Elder Wisdom: From Marriage Advice to "Knowing When to Shut Up"

Jul 11, 2016

Emily Woodbury is getting married in two months. And while she had had extensive discussions with her future husband and her officiant, she decided to seek wisdom from one more source: her grandparents.

"They met in 1956 and sixty years later, they're still together. They're really happy together, and I admire that in a way. I hope that, sixty years from now, with a bit of luck, that me and my fiance are where they're at now. So I wanted to see if they had any advice for us."

Karl Pillemer, Director of the Cornell Legacy project and author of 30 Lessons for Loving and 30 Lessons for Living, says asking our elders for wisdom will not only strengthen our relationship with them, but start a larger intergenerational dialogue. He says, too often, we get stuck in the mindset that older people are isolated, frail, lonely and sick.

"There's actually a different way to approach older people that would focus on what they had to offer. And one of the main things that they have to offer is practical advice on how to live our lives."

And that's advice we should take, given that, by Pillemer's estimations, older people are happier than younger people.

"Happiness really begins to build in the 60s and beyond, and many older people despite having a burden of chronic illness and despite having experienced loss, are actually happier than 40- or 50-year-olds."
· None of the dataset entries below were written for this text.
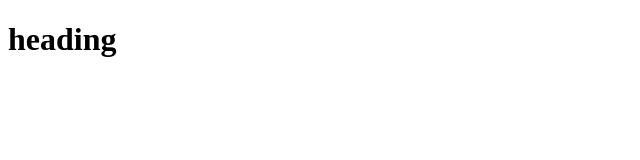
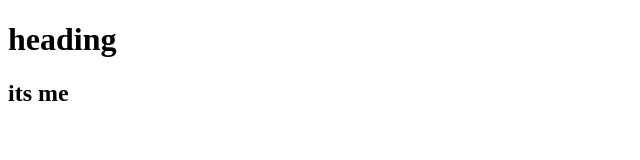
Before and after one commit to rafiul-tonu/first-website, a plain HTML site: page index.html in a window 1280 px wide. Shown: the full height of the page, 0-640 px from the left. Drawn offline with Linux system fonts and the light colour scheme.

Commit message:
Update index.html

```diff
--- a/index.html
+++ b/index.html
@@ -7,6 +7,7 @@
 </head>
 <body>
   <h1> heading</h1>
+  <h2> its me</h2>
 
 </body>
 </html>
```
In this Talk of Iowa, host Charity Nebbe talks with both Emily Woodbury and Karl Pillemer. Haley Jenkins, artist-in-residence, and the only 22-year-old resident at Deerfield Retirement Community in Urbandale, also joins the conversation.